If Hawaii goes as planned, I will then see how things look in Europe. I know that Greece is among the first places that is trying to re-open to tourism and I’m thinking that if I can find a cheap room on or near a gorgeous stretch of remote beach on one of the Greek islands in September it would be a stress-free respite from what the last few months have been like. Hopefully I can spend some time in Italy too, and I have gotten some promising news that some of my favorite restaurants are starting to re-open and my friends are getting to venture out for recreation and to see family for the first time in three months.
And then, if all goes well and there is no further chaos to disrupt these tentative plans I will hunker down in New England where I can spend much needed time with friends, watch the foliage turn, find a more permanent place to live and spend the holidays among those I love.
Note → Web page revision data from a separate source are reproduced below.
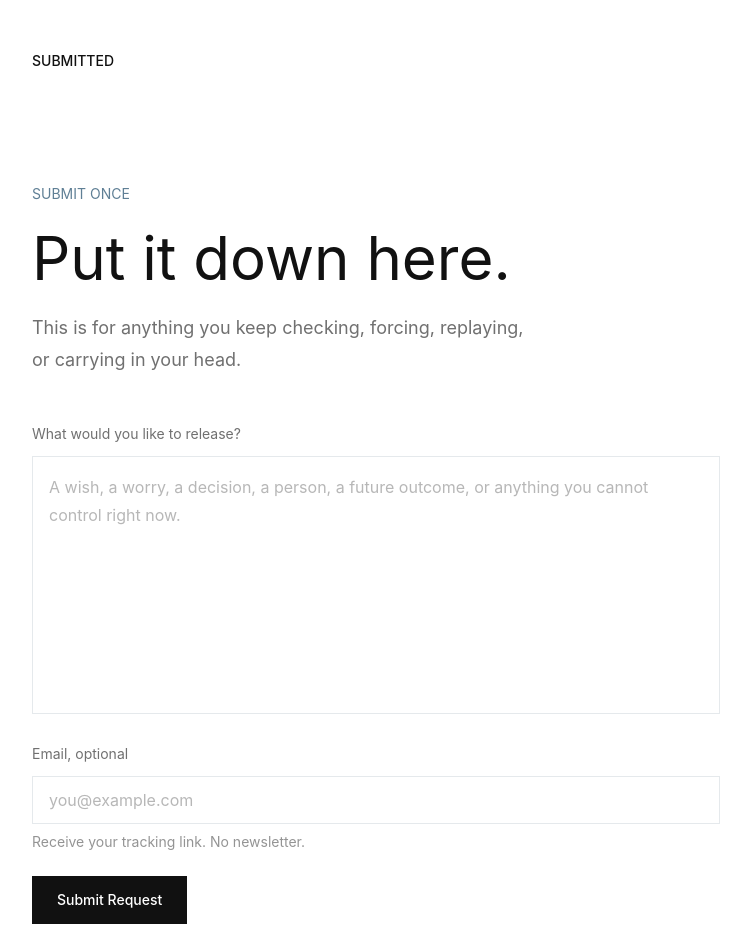
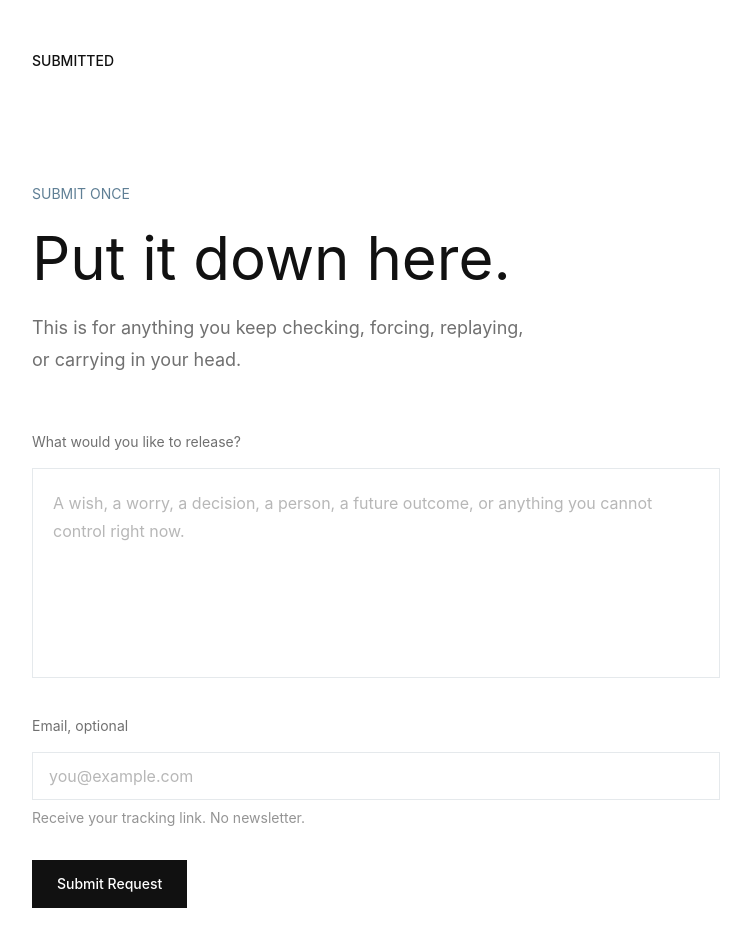
Before and after one commit to muyokapsl/submitted, a Next.js app: page /submit in a window 1280 px wide. Shown: the top 950 px of the page, without its empty margins (264-1015 px from the left). Built offline with nearby package versions, Linux system fonts and the light colour scheme.

Commit message:
Refine phase 3 submit ritual feel

```diff
--- a/app/submit/SubmitForm.tsx
+++ b/app/submit/SubmitForm.tsx
@@ -8,29 +8,29 @@ export function SubmitForm() {
   const [state, formAction] = useActionState(submitRequest, {});
 
   return (
-    <form action={formAction} className="mt-12 space-y-6">
+    <form action={formAction} className="mt-14 space-y-8">
       <label className="block">
-        <span className="mb-3 block text-sm text-ink/60">
+        <span className="mb-4 block text-sm text-ink/60">
           What would you like to release?
         </span>
         <textarea
           name="requestText"
           required
-          rows={8}
+          rows={6}
           maxLength={4000}
-          className="w-full resize-none border border-line bg-paper p-4 text-base leading-7 text-ink outline-none transition placeholder:text-ink/30 focus:border-blue"
+          className="w-full resize-none border border-line bg-paper p-5 text-base leading-7 text-ink outline-none transition placeholder:text-ink/30 focus:border-ink/35 focus:ring-1 focus:ring-line"
           placeholder="A wish, a worry, a decision, a person, a future outcome, or anything you cannot control right now."
         />
       </label>
 
       <label className="block">
-        <span className="mb-3 block text-sm text-ink/60">
+        <span className="mb-4 block text-sm text-ink/60">
           Email, optional
         </span>
         <input
           name="email"
           type="email"
-          className="h-12 w-full border border-line bg-paper px-4 text-base text-ink outline-none transition placeholder:text-ink/30 focus:border-blue"
+          className="h-12 w-full border border-line bg-paper px-4 text-base text-ink outline-none transition placeholder:text-ink/30 focus:border-ink/35 focus:ring-1 focus:ring-line"
           placeholder="you@example.com"
         />
         <span className="mt-2 block text-sm text-ink/45">
@@ -45,7 +45,7 @@ export function SubmitForm() {
       ) : null}
 
       <SubmitButton />
-      <p className="text-sm text-ink/45">
+      <p className="pt-2 text-sm text-ink/40">
         After submission, there is nothing more to do.
       </p>
     </form>
```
Of course, all of this is just a shaky framework of an idea, and as the headlines change and life rolls on, there’s no telling where any of us may be and what we will have experienced by the end of the year.
It’s been hard for me to write something for several weeks now, but I hope getting some of this off my chest will open the flood gates and let me get back to publishing things on a more regular basis. Meanwhile my thoughts go out to all of you who take the time to read this and I wonder what you’ve experienced and how you’re coping with things. I’d love to hear from you. In the meantime, take care, stay well and keep the plans and dreams you have alive… flexible, but alive.